Without including pictures, set down every record exactly as it stands.

START Records shown

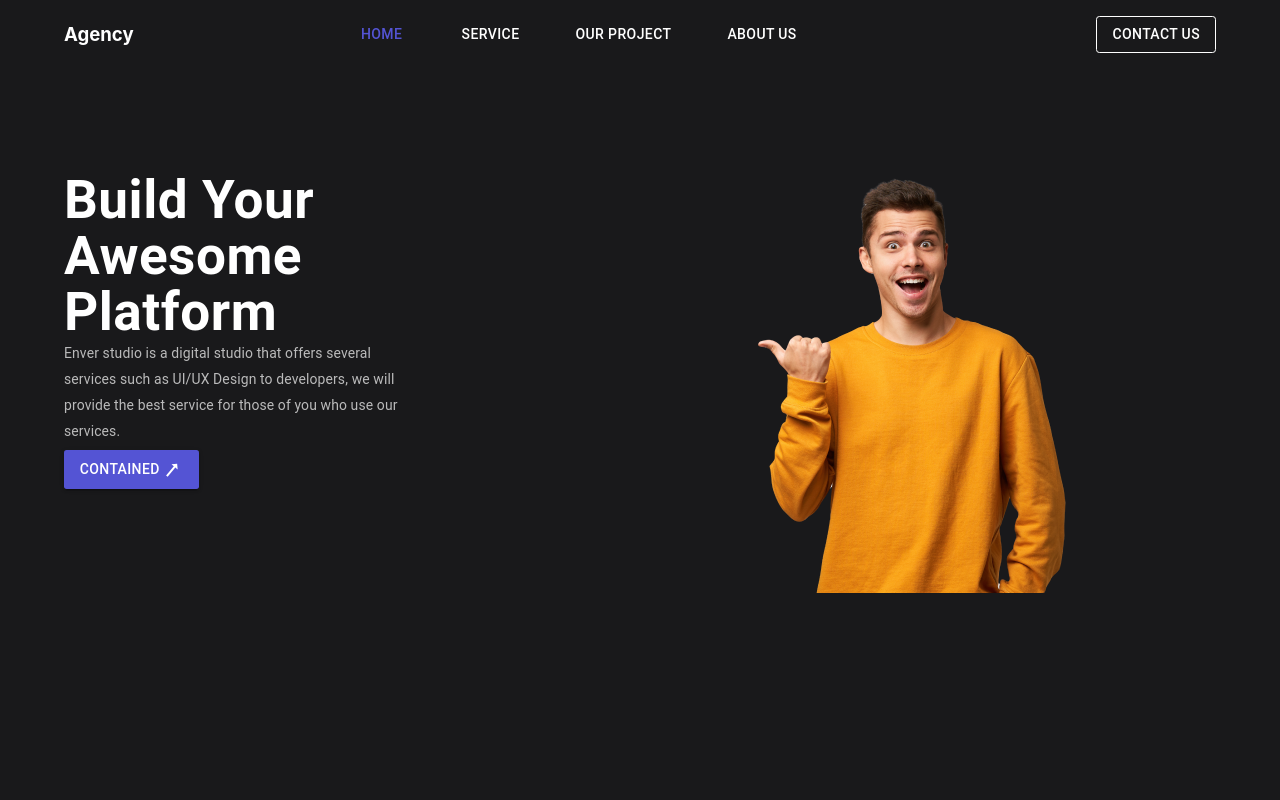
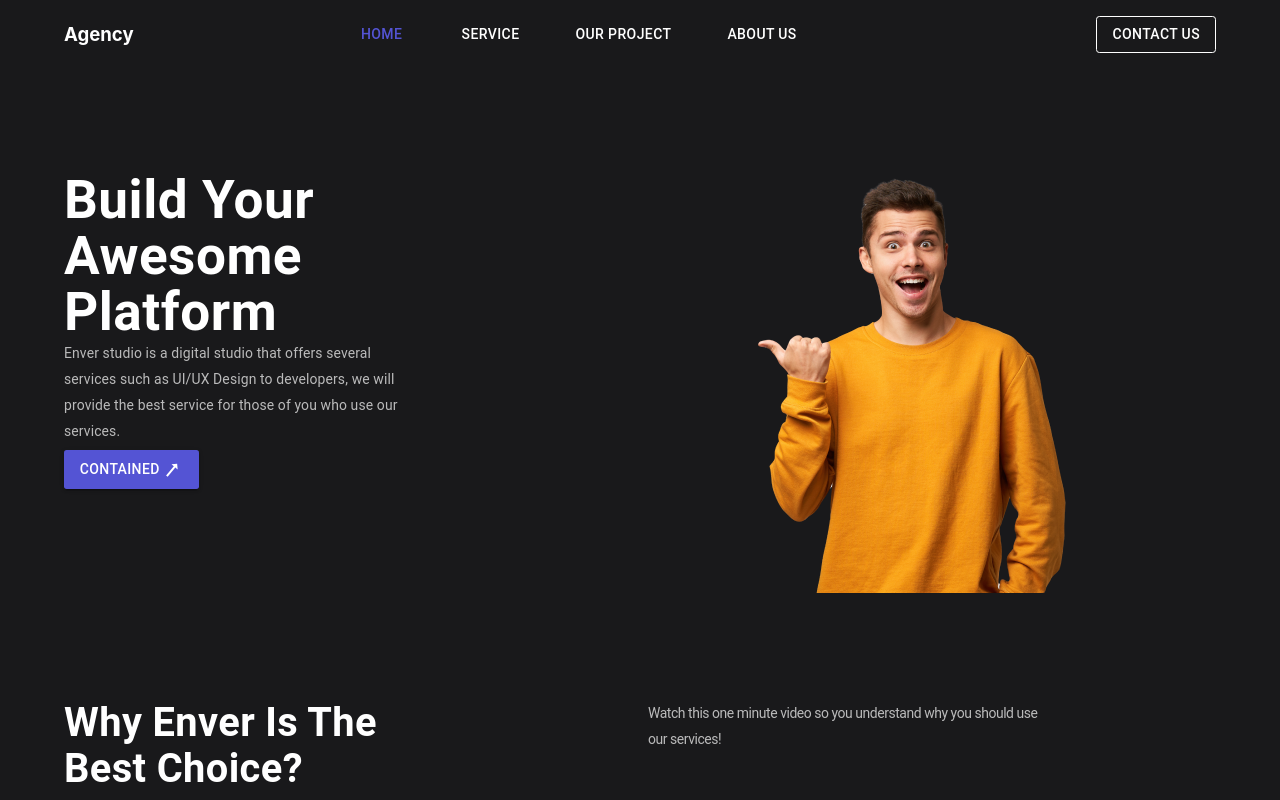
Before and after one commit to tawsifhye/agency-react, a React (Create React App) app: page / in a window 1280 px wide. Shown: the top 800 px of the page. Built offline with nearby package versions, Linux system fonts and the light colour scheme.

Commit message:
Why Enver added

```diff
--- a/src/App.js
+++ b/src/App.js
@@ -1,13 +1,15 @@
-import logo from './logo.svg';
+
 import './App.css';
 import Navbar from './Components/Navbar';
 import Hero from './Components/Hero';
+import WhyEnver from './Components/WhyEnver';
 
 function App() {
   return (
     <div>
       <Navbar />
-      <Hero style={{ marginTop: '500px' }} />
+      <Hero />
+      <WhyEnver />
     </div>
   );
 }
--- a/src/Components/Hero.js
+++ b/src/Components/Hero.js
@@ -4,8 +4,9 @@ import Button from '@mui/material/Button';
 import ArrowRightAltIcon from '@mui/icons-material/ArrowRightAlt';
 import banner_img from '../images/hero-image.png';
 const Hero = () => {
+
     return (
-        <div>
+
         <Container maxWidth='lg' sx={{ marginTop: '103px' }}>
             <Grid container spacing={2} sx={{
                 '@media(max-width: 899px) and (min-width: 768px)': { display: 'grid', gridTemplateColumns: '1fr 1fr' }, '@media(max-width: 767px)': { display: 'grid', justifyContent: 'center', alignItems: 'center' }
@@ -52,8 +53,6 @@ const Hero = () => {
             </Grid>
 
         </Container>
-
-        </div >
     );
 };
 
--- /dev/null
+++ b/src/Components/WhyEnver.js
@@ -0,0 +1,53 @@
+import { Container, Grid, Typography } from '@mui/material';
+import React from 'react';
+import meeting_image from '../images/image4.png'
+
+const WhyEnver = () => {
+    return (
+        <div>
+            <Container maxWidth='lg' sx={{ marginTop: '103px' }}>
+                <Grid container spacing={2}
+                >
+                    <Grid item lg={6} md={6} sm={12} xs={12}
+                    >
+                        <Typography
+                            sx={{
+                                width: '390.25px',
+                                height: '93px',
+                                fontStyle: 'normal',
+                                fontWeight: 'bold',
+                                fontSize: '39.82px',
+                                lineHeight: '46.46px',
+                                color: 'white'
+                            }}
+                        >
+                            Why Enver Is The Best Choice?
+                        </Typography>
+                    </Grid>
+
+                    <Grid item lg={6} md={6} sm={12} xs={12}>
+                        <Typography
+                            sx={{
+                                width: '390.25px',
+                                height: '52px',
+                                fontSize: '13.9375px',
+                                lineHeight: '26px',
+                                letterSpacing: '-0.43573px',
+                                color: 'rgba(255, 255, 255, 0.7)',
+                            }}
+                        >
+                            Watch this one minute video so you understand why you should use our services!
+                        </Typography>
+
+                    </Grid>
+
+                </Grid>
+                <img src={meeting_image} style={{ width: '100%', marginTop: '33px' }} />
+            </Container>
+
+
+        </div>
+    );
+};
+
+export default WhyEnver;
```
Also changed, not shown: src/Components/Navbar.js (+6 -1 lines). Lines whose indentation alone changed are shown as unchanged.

END Records shown

** Response below **
Before and after one commit to tawsifhye/agency-react, a React (Create React App) app: page / in a window 1280 px wide. Shown: the top 800 px of the page. Built offline with nearby package versions, Linux system fonts and the light colour scheme.

Commit message:
Why Enver added

```diff
--- a/src/App.js
+++ b/src/App.js
@@ -1,13 +1,15 @@
-import logo from './logo.svg';
+
 import './App.css';
 import Navbar from './Components/Navbar';
 import Hero from './Components/Hero';
+import WhyEnver from './Components/WhyEnver';
 
 function App() {
   return (
     <div>
       <Navbar />
-      <Hero style={{ marginTop: '500px' }} />
+      <Hero />
+      <WhyEnver />
     </div>
   );
 }
--- a/src/Components/Hero.js
+++ b/src/Components/Hero.js
@@ -4,8 +4,9 @@ import Button from '@mui/material/Button';
 import ArrowRightAltIcon from '@mui/icons-material/ArrowRightAlt';
 import banner_img from '../images/hero-image.png';
 const Hero = () => {
+
     return (
-        <div>
+
         <Container maxWidth='lg' sx={{ marginTop: '103px' }}>
             <Grid container spacing={2} sx={{
                 '@media(max-width: 899px) and (min-width: 768px)': { display: 'grid', gridTemplateColumns: '1fr 1fr' }, '@media(max-width: 767px)': { display: 'grid', justifyContent: 'center', alignItems: 'center' }
@@ -52,8 +53,6 @@ const Hero = () => {
             </Grid>
 
         </Container>
-
-        </div >
     );
 };
 
--- /dev/null
+++ b/src/Components/WhyEnver.js
@@ -0,0 +1,53 @@
+import { Container, Grid, Typography } from '@mui/material';
+import React from 'react';
+import meeting_image from '../images/image4.png'
+
+const WhyEnver = () => {
+    return (
+        <div>
+            <Container maxWidth='lg' sx={{ marginTop: '103px' }}>
+                <Grid container spacing={2}
+                >
+                    <Grid item lg={6} md={6} sm={12} xs={12}
+                    >
+                        <Typography
+                            sx={{
+                                width: '390.25px',
+                                height: '93px',
+                                fontStyle: 'normal',
+                                fontWeight: 'bold',
+                                fontSize: '39.82px',
+                                lineHeight: '46.46px',
+                                color: 'white'
+                            }}
+                        >
+                            Why Enver Is The Best Choice?
+                        </Typography>
+                    </Grid>
+
+                    <Grid item lg={6} md={6} sm={12} xs={12}>
+                        <Typography
+                            sx={{
+                                width: '390.25px',
+                                height: '52px',
+                                fontSize: '13.9375px',
+                                lineHeight: '26px',
+                                letterSpacing: '-0.43573px',
+                                color: 'rgba(255, 255, 255, 0.7)',
+                            }}
+                        >
+                            Watch this one minute video so you understand why you should use our services!
+                        </Typography>
+
+                    </Grid>
+
+                </Grid>
+                <img src={meeting_image} style={{ width: '100%', marginTop: '33px' }} />
+            </Container>
+
+
+        </div>
+    );
+};
+
+export default WhyEnver;
```
Also changed, not shown: src/Components/Navbar.js (+6 -1 lines). Lines whose indentation alone changed are shown as unchanged.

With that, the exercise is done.